Neck and shoulder pain is more and more common these days. And the two are so intertwined that it's sometimes difficult to tell which muscles are causing that stiffness and soreness.
That's because of the closeness of the neck's levator scapula muscle connecting the neck and shoulder. This muscle is at the back of the neck extending to the sides and is controlled by the cervical nerves.
Chances are, if you have a stiff neck, it's because the levator scapula is strained, or even sprained. And because the nerves in the spine and shoulders are so close, they can create "referred pain": pain that's difficult to pinpoint.

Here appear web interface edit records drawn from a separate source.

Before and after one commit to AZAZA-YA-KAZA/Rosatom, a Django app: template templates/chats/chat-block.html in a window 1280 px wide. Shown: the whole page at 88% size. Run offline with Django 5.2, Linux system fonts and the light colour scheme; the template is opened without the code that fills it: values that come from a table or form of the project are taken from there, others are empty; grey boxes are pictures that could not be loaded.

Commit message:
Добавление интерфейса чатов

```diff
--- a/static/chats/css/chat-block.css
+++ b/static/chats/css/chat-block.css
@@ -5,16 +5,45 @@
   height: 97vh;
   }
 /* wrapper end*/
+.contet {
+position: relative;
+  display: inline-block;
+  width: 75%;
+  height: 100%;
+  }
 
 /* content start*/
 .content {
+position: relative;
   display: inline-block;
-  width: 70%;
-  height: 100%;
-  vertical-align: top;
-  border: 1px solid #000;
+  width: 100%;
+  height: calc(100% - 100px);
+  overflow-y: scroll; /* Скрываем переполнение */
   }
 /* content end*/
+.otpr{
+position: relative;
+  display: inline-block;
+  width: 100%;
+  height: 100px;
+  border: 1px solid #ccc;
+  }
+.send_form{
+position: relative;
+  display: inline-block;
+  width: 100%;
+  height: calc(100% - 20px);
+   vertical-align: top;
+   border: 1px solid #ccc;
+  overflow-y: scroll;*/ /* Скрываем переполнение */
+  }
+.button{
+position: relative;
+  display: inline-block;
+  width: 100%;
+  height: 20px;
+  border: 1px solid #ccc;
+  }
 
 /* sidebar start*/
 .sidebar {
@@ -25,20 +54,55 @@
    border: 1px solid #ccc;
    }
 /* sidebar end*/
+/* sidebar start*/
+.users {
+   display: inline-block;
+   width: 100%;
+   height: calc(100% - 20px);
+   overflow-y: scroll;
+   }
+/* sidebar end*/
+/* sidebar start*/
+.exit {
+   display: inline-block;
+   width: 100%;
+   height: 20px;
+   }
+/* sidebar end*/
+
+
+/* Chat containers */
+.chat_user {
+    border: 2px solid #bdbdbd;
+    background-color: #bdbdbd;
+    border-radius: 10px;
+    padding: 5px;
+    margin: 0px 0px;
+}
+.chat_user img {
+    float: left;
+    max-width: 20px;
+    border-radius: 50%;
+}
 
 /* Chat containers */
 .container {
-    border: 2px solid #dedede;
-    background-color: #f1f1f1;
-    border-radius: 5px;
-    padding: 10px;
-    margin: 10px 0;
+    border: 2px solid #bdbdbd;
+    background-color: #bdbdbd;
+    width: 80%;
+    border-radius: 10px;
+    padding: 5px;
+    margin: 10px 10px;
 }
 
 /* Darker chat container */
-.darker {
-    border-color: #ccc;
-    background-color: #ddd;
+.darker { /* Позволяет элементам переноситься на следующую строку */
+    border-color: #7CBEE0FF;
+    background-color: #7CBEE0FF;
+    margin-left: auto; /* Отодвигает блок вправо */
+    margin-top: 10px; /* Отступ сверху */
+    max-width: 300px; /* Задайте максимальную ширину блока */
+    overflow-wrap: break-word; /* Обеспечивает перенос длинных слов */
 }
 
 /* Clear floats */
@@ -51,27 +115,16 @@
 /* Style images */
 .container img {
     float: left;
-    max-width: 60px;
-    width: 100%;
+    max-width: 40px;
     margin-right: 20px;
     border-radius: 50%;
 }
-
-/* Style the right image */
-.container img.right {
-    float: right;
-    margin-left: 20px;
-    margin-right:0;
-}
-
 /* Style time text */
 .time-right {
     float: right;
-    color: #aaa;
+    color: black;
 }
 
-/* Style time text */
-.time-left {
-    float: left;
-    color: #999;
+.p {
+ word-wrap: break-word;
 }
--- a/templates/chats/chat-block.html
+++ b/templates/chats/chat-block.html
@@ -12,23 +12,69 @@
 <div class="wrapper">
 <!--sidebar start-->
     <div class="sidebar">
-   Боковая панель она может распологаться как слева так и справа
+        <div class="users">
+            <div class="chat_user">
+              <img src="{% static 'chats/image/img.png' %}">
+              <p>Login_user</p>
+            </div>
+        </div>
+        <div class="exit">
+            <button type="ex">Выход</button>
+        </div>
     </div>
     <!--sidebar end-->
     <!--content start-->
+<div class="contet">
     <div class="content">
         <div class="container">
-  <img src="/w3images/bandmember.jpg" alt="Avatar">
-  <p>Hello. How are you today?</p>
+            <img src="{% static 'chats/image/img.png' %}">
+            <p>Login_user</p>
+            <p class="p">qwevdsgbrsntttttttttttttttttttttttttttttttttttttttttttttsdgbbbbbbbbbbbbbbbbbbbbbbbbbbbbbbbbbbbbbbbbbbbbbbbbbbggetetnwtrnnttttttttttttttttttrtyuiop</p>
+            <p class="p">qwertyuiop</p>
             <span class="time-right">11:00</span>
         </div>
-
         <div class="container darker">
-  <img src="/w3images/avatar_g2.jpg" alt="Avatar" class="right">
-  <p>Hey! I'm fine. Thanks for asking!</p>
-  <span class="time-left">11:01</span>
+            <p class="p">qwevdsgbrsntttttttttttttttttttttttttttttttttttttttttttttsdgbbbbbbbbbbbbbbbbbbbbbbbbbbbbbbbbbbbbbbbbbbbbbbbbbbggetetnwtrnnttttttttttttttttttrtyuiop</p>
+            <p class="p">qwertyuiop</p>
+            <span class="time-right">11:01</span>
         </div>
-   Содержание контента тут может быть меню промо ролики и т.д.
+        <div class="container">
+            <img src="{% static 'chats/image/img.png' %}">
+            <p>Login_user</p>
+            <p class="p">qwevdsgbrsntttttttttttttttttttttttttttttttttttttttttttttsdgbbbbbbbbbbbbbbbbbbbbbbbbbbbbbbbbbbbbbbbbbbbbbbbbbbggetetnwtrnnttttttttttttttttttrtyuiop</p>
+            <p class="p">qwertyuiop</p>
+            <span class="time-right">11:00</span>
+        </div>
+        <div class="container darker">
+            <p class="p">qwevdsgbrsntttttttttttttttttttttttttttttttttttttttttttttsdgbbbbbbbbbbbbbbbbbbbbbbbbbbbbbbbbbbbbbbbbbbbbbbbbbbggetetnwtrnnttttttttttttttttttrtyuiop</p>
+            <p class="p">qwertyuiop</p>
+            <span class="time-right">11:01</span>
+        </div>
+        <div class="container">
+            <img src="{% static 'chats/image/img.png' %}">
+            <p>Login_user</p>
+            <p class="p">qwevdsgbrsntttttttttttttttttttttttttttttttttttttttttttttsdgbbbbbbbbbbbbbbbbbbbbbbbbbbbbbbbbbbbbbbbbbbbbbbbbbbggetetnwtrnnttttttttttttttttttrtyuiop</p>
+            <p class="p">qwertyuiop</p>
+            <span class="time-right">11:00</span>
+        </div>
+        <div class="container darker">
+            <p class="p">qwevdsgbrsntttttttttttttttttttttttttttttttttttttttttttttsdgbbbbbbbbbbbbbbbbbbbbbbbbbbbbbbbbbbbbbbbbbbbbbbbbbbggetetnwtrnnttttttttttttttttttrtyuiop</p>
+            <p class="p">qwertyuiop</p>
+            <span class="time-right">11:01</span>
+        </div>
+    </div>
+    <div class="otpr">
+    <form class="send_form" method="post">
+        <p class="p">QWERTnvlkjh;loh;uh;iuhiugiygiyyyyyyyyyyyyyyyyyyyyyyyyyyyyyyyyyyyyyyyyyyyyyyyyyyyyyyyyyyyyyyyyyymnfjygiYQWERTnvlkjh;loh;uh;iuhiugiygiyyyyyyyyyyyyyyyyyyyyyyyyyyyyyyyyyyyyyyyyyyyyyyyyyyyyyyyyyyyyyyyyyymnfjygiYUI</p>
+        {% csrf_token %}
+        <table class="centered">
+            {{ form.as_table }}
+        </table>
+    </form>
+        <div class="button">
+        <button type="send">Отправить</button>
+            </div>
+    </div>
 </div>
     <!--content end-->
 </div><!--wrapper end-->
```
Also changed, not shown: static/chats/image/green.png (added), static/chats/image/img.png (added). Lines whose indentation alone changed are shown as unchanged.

You can blame modern life for much of your neck and shoulder stiffness. Working at the computer for long periods of time can cause it, especially if you're holding your head at an angle to view the monitor.
Many people get so involved in their work that they aren't aware of how many hours have passed since they last moved. A good way to avoid this is to set a timer for every ten or fifteen minutes to let you know it's time to get up and stretch. Or try a "turtle" movement: shrug your shoulders up towards your ears and hold for a few moments, breathe in, then slowly release as you breathe out.
Holding your phone between your neck and shoulder is asking for trouble! Use your hands to hold the phone, or use a headset or earbuds.
And yes -- that old villain, everyday stress, can be a factor in neck and shoulder pain. Take several short breaks a day to do some deep breathing, letting the stress drain away while you breathe out.
Fortunately, the neck and shoulders are amazingly resilient. But chronic neck and shoulder pain that limits your movements can be indicators of something serious. In that case always get medical advice.